Apparently once the vendors see you eating spiders, they open the floodgates. Out come the locusts (or grasshoppers for the less eschatological among you) or crickets, which Andrew tells me this is (hell if i know -- to it looked way to big to be a cricket). They too are fried (what dubious thing isn’t put in oil?), and here I had heard that the outside was crunchy and the inside a vile substantial pudding. But again, how could I say no in front of my new friend? In one goes, whole (I really didn’t want to see the color of the pudding), and to my surprise it was genuinely good. Again a bit like a candy, with a wafery crisp outside and then, yes, pudding, but pudding that tasted a bit like coconut cream. My friend, Bunthon, tells me both the tarantulas and the locusts are the specialty of this particular village, and, as I’ve never heard a Westerner say they liked a fried insect, it could be that these are particularly good specimens of the same, the Kobe steaks of edible horrorfilm beasts. (but then I admit to a somewhat large palate; take Marmite: if you don’t grow up eating the stuff, you’re not supposed to be capable of liking it, and I _love_ Marmite…)
Anyway, now Bunthon and I are friends. I ask him if he knows anyone who runs a guest house; of course he does and he’d be happy to take me. (I’d be suspicious, but I have no room reserved and he seems genuinely friendly). It turns out he is one of the Cambodian reps for a pan-SE Asian tour company, South Breeze Travels, and would be happy to hook any of you up with as fancy a trip as you want. Actually, he wants me to do it and charge you whatever I can get, keeping the commission. Email me at the address in my profile…)

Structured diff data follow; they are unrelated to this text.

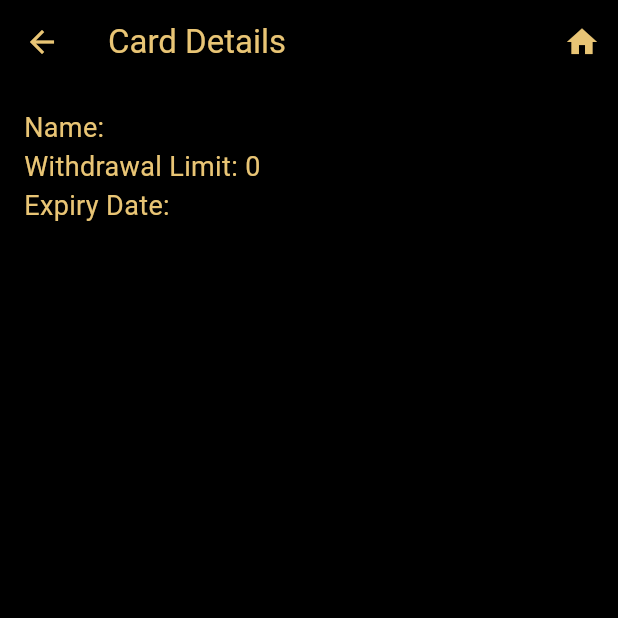
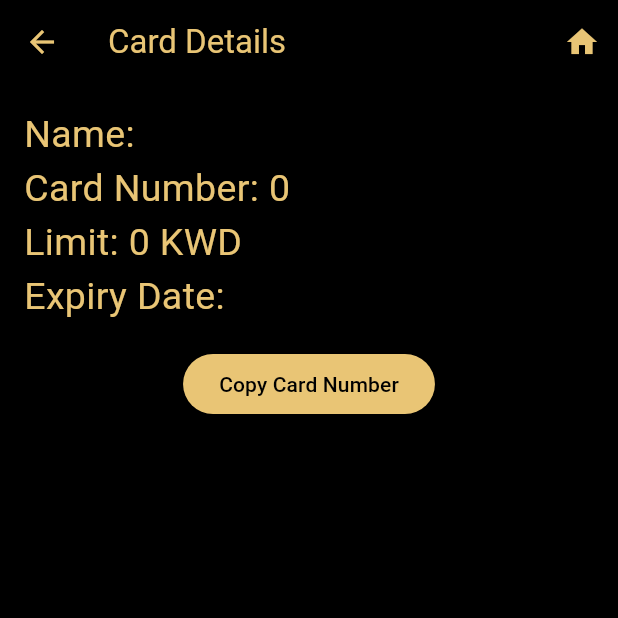
Before and after one commit to ousef777/Safe-Pay-Frontend, a Flutter app: the CardDetailsPage screen opened directly with empty values, on a phone screen of 412 x 824 dp, the top half of it. Run offline on Flutter 3.47's test engine with Material 3 defaults, Android fonts, the phone set to English and light mode, and no system bars; our stand-ins replace dio, flutter_credit_card, go_router, shared_preferences; accounts and stored records are empty.

Commit message:
Sort Cards and LongPress to copy card number

```diff
--- a/lib/pages/CardDetailsPage.dart
+++ b/lib/pages/CardDetailsPage.dart
@@ -1,5 +1,6 @@
 import 'package:Frontend/models/card.dart';
 import 'package:flutter/material.dart';
+import 'package:flutter/services.dart';
 import 'package:go_router/go_router.dart';
 
 class CardDetailsPage extends StatelessWidget {
@@ -11,6 +12,7 @@ class CardDetailsPage extends StatelessWidget {
   Widget build(BuildContext context) {
     const Color goldColor = Color(0xFFE9C575);
     const Color backgroundColor = Colors.black;
+    TextStyle textStyle = TextStyle(fontSize: 25, color: goldColor);
 
     return Scaffold(
       backgroundColor: Colors.black,
@@ -35,14 +37,32 @@ class CardDetailsPage extends StatelessWidget {
             // Text('Id: ${card.id}',
             //     style: TextStyle(fontSize: 18, color: goldColor)),
             Text('Name: ${card.name}',
-                style: TextStyle(fontSize: 18, color: goldColor)),
-            Text('Withdrawal Limit: ${card.limit}',
-                style: TextStyle(fontSize: 18, color: goldColor)),
+                style: textStyle),
+                Text('Card Number: ${card.cardNumber}',
+                style: textStyle),
+            Text('Limit: ${card.limit} KWD',
+                style: textStyle),
             Text(
                 'Expiry Date: ${card.expiryDate}',
-                style: TextStyle(fontSize: 18, color: goldColor)),
+                style: textStyle),
             // Text('isExpired: ${card.isExpired}',
             //     style: TextStyle(fontSize: 18, color: goldColor)),
+            Padding(
+              padding: const EdgeInsets.all(16.0),
+              child: Row(
+                mainAxisAlignment: MainAxisAlignment.center,
+                children: [
+                  ElevatedButton(
+                    onPressed: () {
+                      Clipboard.setData(ClipboardData(text: card.cardNumber.toString()));
+                    },
+                    style: ButtonStyle(
+                      backgroundColor: WidgetStatePropertyAll(goldColor)),
+                    child: const Text("Copy Card Number", style: TextStyle(color: Colors.black),)
+                  ),
+                ],
+              ),
+            )
           ],
         ),
       ),
--- a/lib/pages/CardHistoryPage.dart
+++ b/lib/pages/CardHistoryPage.dart
@@ -1,6 +1,7 @@
 import 'package:Frontend/models/card.dart';
 import 'package:Frontend/providers/card_provider.dart';
 import 'package:flutter/material.dart';
+import 'package:flutter_credit_card/flutter_credit_card.dart';
 import 'package:go_router/go_router.dart';
 import 'package:provider/provider.dart';
 
@@ -29,11 +30,28 @@ class HistoryPage extends StatelessWidget {
                 return ListView.builder(
                   itemCount: provider.cards.length,
                   itemBuilder: (context, index) {
+                    VCard card = provider.cards[index];
                     return GestureDetector(
                       onTap: () => GoRouter.of(context).push('/details', extra: provider.cards[index]),
                       child: Opacity(
                         opacity: provider.cards[index].isExpired ? 0.5 : 1,
-                        child: virtualCard(provider.cards[index])
+                        child: CreditCardWidget(
+                          cardNumber: card.cardNumber.toString(),
+                          expiryDate: card.expiryDate,
+                          cardHolderName: card.name,
+                          cvvCode: card.cvv.toString(),
+                          showBackView: false,
+                          obscureCardCvv: false,
+                          obscureCardNumber: false,
+                          isHolderNameVisible: true,
+                          cardBgColor: goldColor,
+                          // enableFloatingCard: true,
+                          // backgroundImage: 'assets/Images/card-2.png',
+                          onCreditCardWidgetChange: (CreditCardBrand ) {
+
+                          },   //virtualCard(provider.activeCards[index], index)
+
+                        )
                       ),
                     );
                   },
--- a/lib/providers/auth_provider.dart
+++ b/lib/providers/auth_provider.dart
@@ -21,6 +21,8 @@ class AuthProvider extends ChangeNotifier {
   }
 
   Future<Map<String, dynamic>> signin({required String username, required String password}) async {
+    // print(username);
+    // print(password);
     var response = await AuthServices().signin(user: User(username: username, password: password));
     balance = double.parse(response['balance'].toString());
     if (response['token'] != null) {
--- a/lib/providers/card_provider.dart
+++ b/lib/providers/card_provider.dart
@@ -15,6 +15,7 @@ class VCardsProvider extends ChangeNotifier {
         await AuthProvider().initAuth();
         cards = await DioClient().getVCards();
         activeCards = cards.where((card) => !card.isExpired).toList();
+        cards.sort((a,b) => a.isExpired ? 1 : 0);
         // print(cards);
         // print(cards[0].expiryDate);
       } on Exception catch (_) {
--- a/pubspec.yaml
+++ b/pubspec.yaml
@@ -14,6 +14,9 @@ dependencies:
   provider: ^6.1.2
   shared_preferences: ^2.3.3
   flutter_native_splash: ^2.4.3
+  flutter_credit_card: ^4.0.1
+  fluttertoast: ^8.2.8
+  u_credit_card: ^1.4.0
 
 dev_dependencies:
   flutter_test:
```
Also changed, not shown: lib/pages/main_page.dart (+52 -19 lines), lib/pages/signup_page.dart (+9 -2 lines), pubspec.lock, 1 other file.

When we get to Siem Reap, instead of taking me immediately to the guest house, he invites me home for dinner with his wife and family
(at the sound of the word wife I took a deep internal sigh of relief. Right, Leif?). Of course I accept, awkward as I feel, and we are tuk-tukked back to his house. In I stroll, forgetting to take my sandals off (it’s my first invite in, and I had forgotten protocol). I meet his family; his toddler son screams in fear when I look at him; his 4 yr-old is afraid too but eventually starts taking my picture and everybody and everything’s picture (his camera) and then won’t stop showing me his homework and dragging me around by the finger.

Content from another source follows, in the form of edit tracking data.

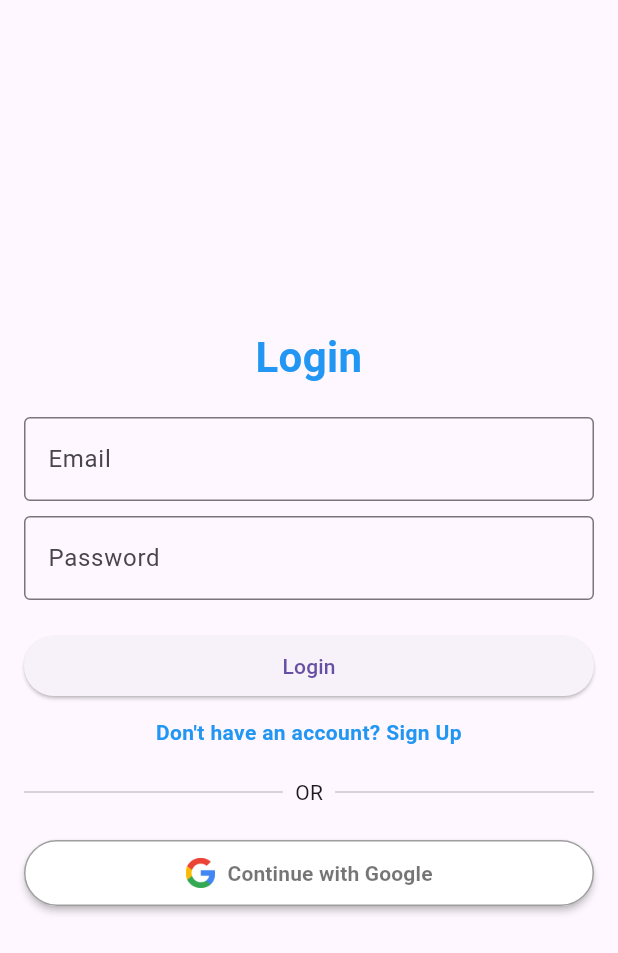
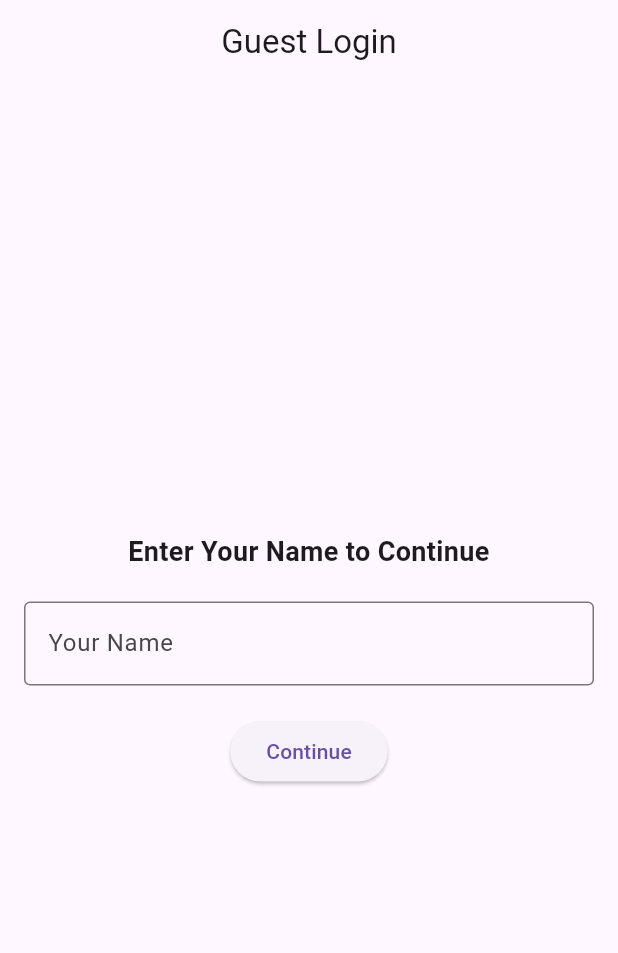
Before and after one commit to iamvedantp/Flutter_Quiz_App, a Flutter app: the screen it shows after launch, on a phone screen of 412 x 824 dp. Shown: the top 953 px of the screen. Run offline on Flutter 3.47's test engine with Material 3 defaults, Android fonts, the phone set to English and light mode, and no system bars; our stand-ins replace firebase_core; accounts and stored records are empty.

Commit message:
Guest login page added

```diff
--- a/lib/main.dart
+++ b/lib/main.dart
@@ -1,10 +1,9 @@
 import 'package:firebase_core/firebase_core.dart';
 import 'package:flutter/material.dart';
 import 'screens/home_screen.dart';
+import 'screens/guest_login_screen.dart';
 import 'screens/quiz_screen.dart';
 import 'screens/results_screen.dart';
-import 'screens/login_signup_screen.dart';
-import 'screens/signup_form_screen.dart';
 
 void main() async {
   WidgetsFlutterBinding.ensureInitialized();
@@ -28,12 +27,13 @@ class QuizApp extends StatelessWidget {
       theme: ThemeData(
         primarySwatch: Colors.blue,
       ),
-      initialRoute: '/login',
+      initialRoute: '/',
       routes: {
-        '/': (context) => const HomeScreen(),
-        '/home': (context) => const HomeScreen(),
-        '/login': (context) => const LoginSignupScreen(),
-        '/signup': (context) => const SignupFormScreen(),
+        '/': (context) => const GuestLoginScreen(),
+        '/home': (context) {
+          final args = ModalRoute.of(context)!.settings.arguments as String;
+          return HomeScreen(userName: args);
+        },
         '/quiz': (context) {
           final args = ModalRoute.of(context)!.settings.arguments as String;
           return QuizScreen(difficulty: args);
--- /dev/null
+++ b/lib/screens/guest_login_screen.dart
@@ -0,0 +1,61 @@
+import 'package:flutter/material.dart';
+
+class GuestLoginScreen extends StatefulWidget {
+  const GuestLoginScreen({super.key});
+
+  @override
+  State<GuestLoginScreen> createState() => _GuestLoginScreenState();
+}
+
+class _GuestLoginScreenState extends State<GuestLoginScreen> {
+  final TextEditingController _nameController = TextEditingController();
+
+  void _navigateToHomeScreen() {
+    if (_nameController.text.trim().isNotEmpty) {
+      Navigator.pushNamed(context, '/home',
+          arguments: _nameController.text.trim());
+    } else {
+      ScaffoldMessenger.of(context).showSnackBar(
+        const SnackBar(content: Text('Please enter your name!')),
+      );
+    }
+  }
+
+  @override
+  Widget build(BuildContext context) {
+    return Scaffold(
+      appBar: AppBar(
+        title: Text('Guest Login'),
+        centerTitle: true,
+      ),
+      body: Padding(
+        padding: EdgeInsets.all(16.0),
+        child: Column(
+          mainAxisAlignment: MainAxisAlignment.center,
+          children: [
+            Text(
+              "Enter Your Name to Continue",
+              style: TextStyle(fontSize: 18, fontWeight: FontWeight.bold),
+              textAlign: TextAlign.center,
+            ),
+            SizedBox(height: 20),
+            TextField(
+              controller: _nameController,
+              decoration: InputDecoration(
+                border: OutlineInputBorder(),
+                labelText: 'Your Name',
+              ),
+            ),
+            const SizedBox(
+              height: 20,
+            ),
+            ElevatedButton(
+              onPressed: _navigateToHomeScreen,
+              child: const Text('Continue'),
+            ),
+          ],
+        ),
+      ),
+    );
+  }
+}
```
Also changed, not shown: lib/screens/home_screen.dart (+7 -6 lines), 2 other files.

Bunthon and his wife are excellent hosts; dinner is served on the floor, and consists not only of the fried delectables from the market (which the kids eat up like fries) but sour fish soup which you spoon onto your rice and add a little chili (every time I have grabbed the chili spoon since I’ve been in Asia everyone looks fearful).
Then strips of beef and an incredible tray of the standard Cambodian vegetable medley: sliced cucumber, basil leaves, the herb I photographed that Bunthon had no English name for, lettuce chunks, cabbage, carrot disks, and shredded banana flower (the spirally pink/red thing). This you dip with the beef in with one of two killer sauces – unbelievable. One of them Bunthon says is very Cambodian and that Thai and Vietnamese people don’t like it. (I admit that the difference was lost on me; had he had said it was very Thai or Vietamese and that Cambodians don’t like it, my taste buds would have been none the wiser).
He also poured me a beer and himself one, and was sad when wouldn’t have a second, though he did. Then he made me have one when he had his third. Then he said I could spend the night there (which I refused only because I had gotten so little sleep, and my awkwardness was reaching its apogee) and apologized for keeping me so long while he had his fourth. “I like beer way too much,” he said, then drove me through the dark bumpy streets on the back of his motorcycle.